======== Records provided ========

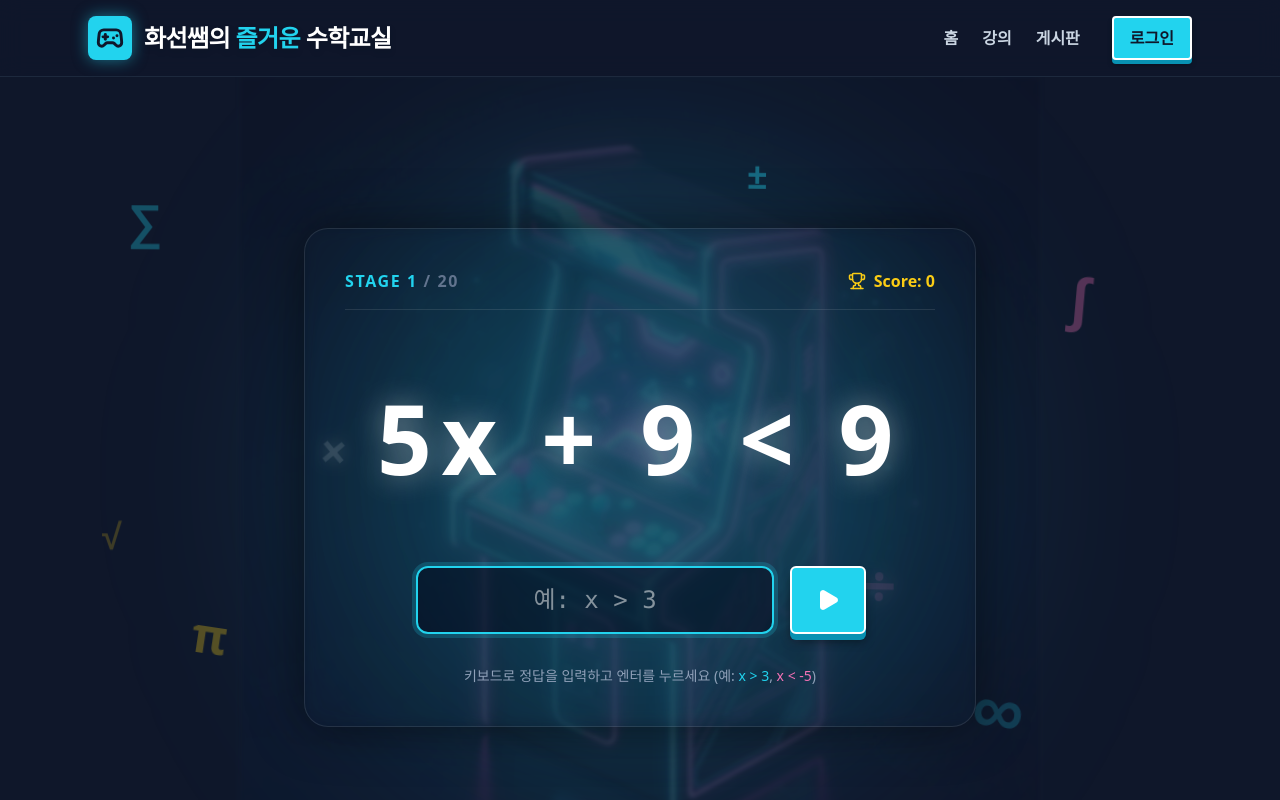
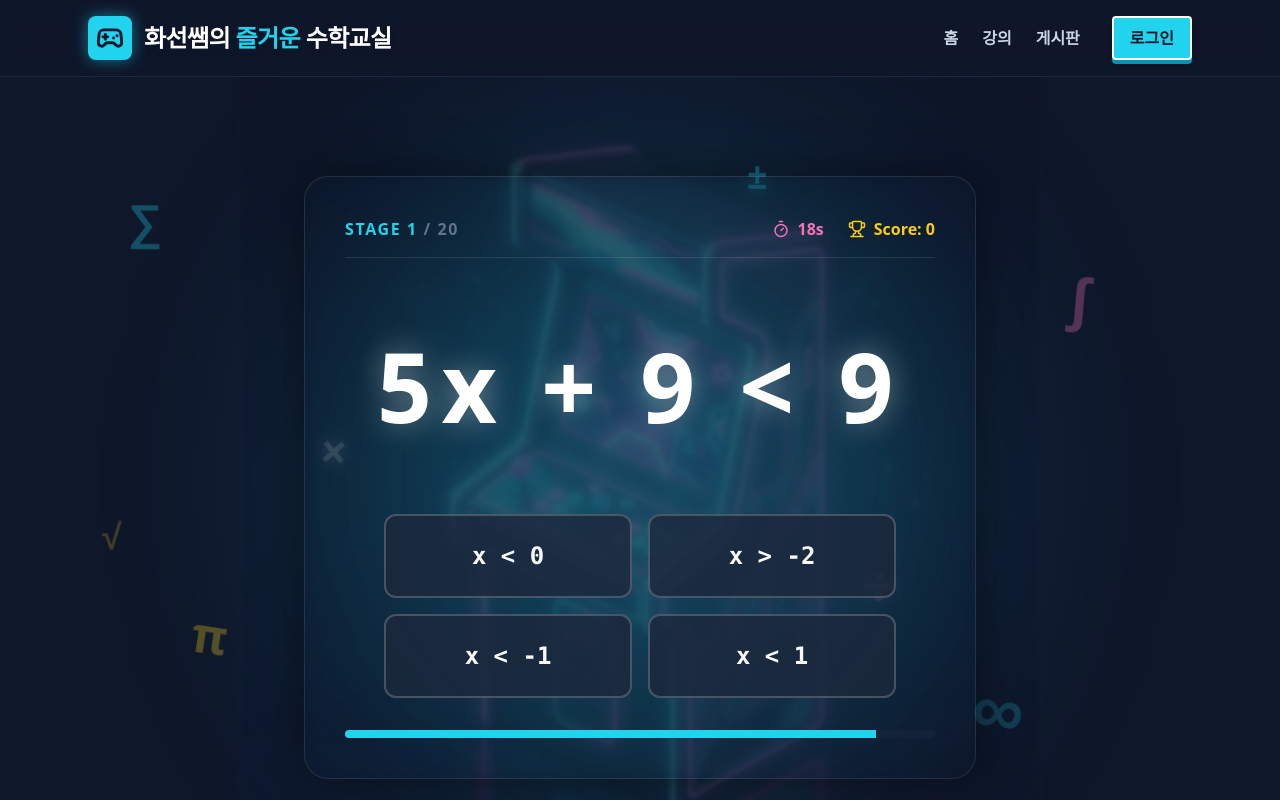
Before and after one commit to ghktjs5932-sketch/New, a Next.js app: page / in a window 1280 px wide. Both pictures are taken after a click on the button "START GAME". Shown: the top 800 px of the page. Built offline with nearby package versions, Linux system fonts and the light colour scheme.

Commit message:
feat: change game to 4-choice multiple choice and add 20s timer per question

```diff
--- a/app/page.tsx
+++ b/app/page.tsx
@@ -1,11 +1,12 @@
 "use client";
 
-import { useState } from "react";
-import { Rocket, Trophy, Play, RotateCcw } from "lucide-react";
+import { useState, useEffect, useCallback } from "react";
+import { Rocket, Trophy, Play, RotateCcw, Timer } from "lucide-react";
 
 type Problem = {
   question: string;
   answer: string;
+  options: string[];
 };
 
 const generateProblems = (): Problem[] => {
@@ -15,7 +16,7 @@ const generateProblems = (): Problem[] => {
     let a = Math.floor(Math.random() * 5) + 1; // 1 to 5
     if (isNegativeCoef) a = -a;
     const b = Math.floor(Math.random() * 21) - 10; // -10 to 10
-    const x = Math.floor(Math.random() * 11) - 5; // -5 to 5 (the exact boundary point)
+    const x = Math.floor(Math.random() * 11) - 5; // -5 to 5
 
     const c = a * x + b;
     const isGreater = Math.random() > 0.5;
@@ -34,8 +35,33 @@ const generateProblems = (): Problem[] => {
     let ansDir = isGreater ? ">" : "<";
     if (a < 0) ansDir = isGreater ? "<" : ">";
 
-    const answer = `x${ansDir}${x}`;
-    problems.push({ question, answer });
+    const correctAnswer = `x ${ansDir} ${x}`;
+
+    // Generate 3 distractors
+    const distractors = new Set<string>();
+    while (distractors.size < 3) {
+      const r = Math.random();
+      let fakeDir = ansDir;
+      let fakeX = x;
+      if (r < 0.33) {
+        fakeDir = fakeDir === ">" ? "<" : ">";
+      } else if (r < 0.66) {
+        fakeX = x + (Math.random() > 0.5 ? 1 : -1) * (Math.floor(Math.random() * 3) + 1);
+      } else {
+        fakeDir = fakeDir === ">" ? "<" : ">";
+        fakeX = x + (Math.random() > 0.5 ? 1 : -1) * (Math.floor(Math.random() * 3) + 1);
+      }
+
+      const distractor = `x ${fakeDir} ${fakeX}`;
+      if (distractor !== correctAnswer) {
+        distractors.add(distractor);
+      }
+    }
+
+    const options = [correctAnswer, ...Array.from(distractors)];
+    options.sort(() => Math.random() - 0.5); // Shuffle
+
+    problems.push({ question, answer: correctAnswer, options });
   }
   return problems;
 };
@@ -45,43 +71,56 @@ export default function Home() {
   const [problems, setProblems] = useState<Problem[]>([]);
   const [currentIndex, setCurrentIndex] = useState(0);
   const [score, setScore] = useState(0);
-  const [inputValue, setInputValue] = useState("");
-  const [feedback, setFeedback] = useState<"correct" | "wrong" | null>(null);
+  const [feedback, setFeedback] = useState<"correct" | "wrong" | "timeout" | null>(null);
+  const [timeLeft, setTimeLeft] = useState(20);
 
   const startGame = () => {
     setProblems(generateProblems());
     setCurrentIndex(0);
     setScore(0);
-    setInputValue("");
     setFeedback(null);
+    setTimeLeft(20);
     setGameState("playing");
   };
 
-  const submitAnswer = (e?: React.FormEvent) => {
-    if (e) e.preventDefault();
-    if (!inputValue.trim()) return;
+  const submitAnswer = useCallback((selectedOption: string | null) => {
+    if (feedback !== null) return;
 
-    // Normalize user input (remove all spaces, to lowercase)
-    const normalizedInput = inputValue.replace(/\s+/g, "").toLowerCase();
-    const isCorrect = normalizedInput === problems[currentIndex].answer;
-
+    if (selectedOption === null) {
+      setFeedback("timeout");
+    } else {
+      const isCorrect = selectedOption === problems[currentIndex].answer;
       if (isCorrect) {
         setScore(s => s + 1);
         setFeedback("correct");
       } else {
         setFeedback("wrong");
       }
+    }
 
     setTimeout(() => {
       setFeedback(null);
-      setInputValue("");
       if (currentIndex + 1 < problems.length) {
         setCurrentIndex(c => c + 1);
+        setTimeLeft(20);
       } else {
         setGameState("end");
       }
     }, 1000);
-  };
+  }, [currentIndex, problems, feedback]);
+
+  useEffect(() => {
+    if (gameState === "playing" && feedback === null) {
+      if (timeLeft === 0) {
+        submitAnswer(null);
+        return;
+      }
+      const timer = setInterval(() => {
+        setTimeLeft(prev => prev - 1);
+      }, 1000);
+      return () => clearInterval(timer);
+    }
+  }, [gameState, feedback, timeLeft, submitAnswer]);
 
   return (
     <div className="flex-1 flex flex-col items-center justify-center p-8 relative z-10 overflow-hidden min-h-screen">
@@ -142,9 +181,14 @@ export default function Home() {
               <span className="text-neon-cyan font-bold tracking-widest uppercase">
                 Stage {currentIndex + 1} <span className="text-slate-500">/ 20</span>
               </span>
+              <div className="flex items-center gap-6">
+                <span className={`font-black flex items-center gap-2 ${timeLeft <= 5 ? 'text-red-500 animate-pulse' : 'text-pixel-pink'}`}>
+                  <Timer size={18} /> {timeLeft}s
+                </span>
                 <span className="text-bright-yellow font-bold flex items-center gap-2">
                   <Trophy size={18} /> Score: {score}
                 </span>
+              </div>
             </div>
 
             <div className="py-12 relative">
@@ -158,31 +202,50 @@ export default function Home() {
                   <span className="text-6xl font-black text-red-500 drop-shadow-[0_0_20px_rgba(239,68,68,0.8)] animate-out fade-out zoom-out duration-1000">MISS!</span>
                 </div>
               )}
+              {feedback === "timeout" && (
+                <div className="absolute inset-0 flex items-center justify-center z-20">
+                  <span className="text-6xl font-black text-red-500 drop-shadow-[0_0_20px_rgba(239,68,68,0.8)] animate-out fade-out zoom-out duration-1000">TIME OUT!</span>
+                </div>
+              )}
 
               <h3 className={`text-6xl md:text-8xl font-black text-white tracking-widest drop-shadow-[0_0_15px_rgba(255,255,255,0.4)] transition-opacity ${feedback ? 'opacity-20' : 'opacity-100'}`}>
                 {problems[currentIndex].question}
               </h3>
             </div>
 
-            <form onSubmit={submitAnswer} className="flex flex-col sm:flex-row gap-4 max-w-md mx-auto">
-              <input
-                type="text"
-                value={inputValue}
-                onChange={(e) => setInputValue(e.target.value)}
+            <div className="grid grid-cols-1 sm:grid-cols-2 gap-4 max-w-lg mx-auto">
+              {problems[currentIndex].options.map((option, idx) => {
+                let buttonStyle = "bg-slate-800/80 hover:bg-slate-700 border-white/20 hover:border-neon-cyan";
+
+                // Show correct/wrong colors if feedback is active
+                if (feedback) {
+                  if (option === problems[currentIndex].answer) {
+                    buttonStyle = "bg-green-500/20 border-green-400 text-green-400 shadow-[0_0_15px_rgba(74,222,128,0.3)]";
+                  } else {
+                    buttonStyle = "bg-red-500/10 border-red-500/30 text-slate-500 opacity-50";
+                  }
+                }
+
+                return (
+                  <button
+                    key={idx}
+                    type="button"
+                    onClick={() => submitAnswer(option)}
                     disabled={feedback !== null}
-                placeholder="예: x > 3"
-                className="flex-1 bg-slate-950/50 border-2 border-neon-cyan/50 rounded-xl px-6 py-4 text-2xl text-center text-white focus:outline-none focus:border-neon-cyan focus:ring-4 focus:ring-neon-cyan/20 transition-all font-mono"
-                autoFocus
+                    className={`font-mono text-2xl font-bold px-6 py-6 rounded-xl border-2 transition-all active:scale-95 ${buttonStyle}`}
+                  >
+                    {option}
+                  </button>
+                );
+              })}
+            </div>
+
+            <div className="w-full bg-slate-800/50 rounded-full h-2 overflow-hidden mt-6">
+              <div
+                className={`h-full transition-all duration-1000 linear ${timeLeft <= 5 ? 'bg-red-500' : 'bg-neon-cyan'}`}
+                style={{ width: `${(timeLeft / 20) * 100}%` }}
               />
-              <button
-                type="submit"
-                disabled={feedback !== null}
-                className="arcade-btn !px-6 !py-4"
-              >
-                <Play size={24} className="fill-current" />
-              </button>
-            </form>
-            <p className="text-sm text-slate-400">키보드로 정답을 입력하고 엔터를 누르세요 (예: <span className="text-neon-cyan">x &gt; 3</span>, <span className="text-pixel-pink">x &lt; -5</span>)</p>
+            </div>
           </div>
         )}
 
```
Lines whose indentation alone changed are shown as unchanged.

========

(About this exercise) Say how many lines of the entries above include the word "floor", giving the number alone.

(Output for this exercise) 6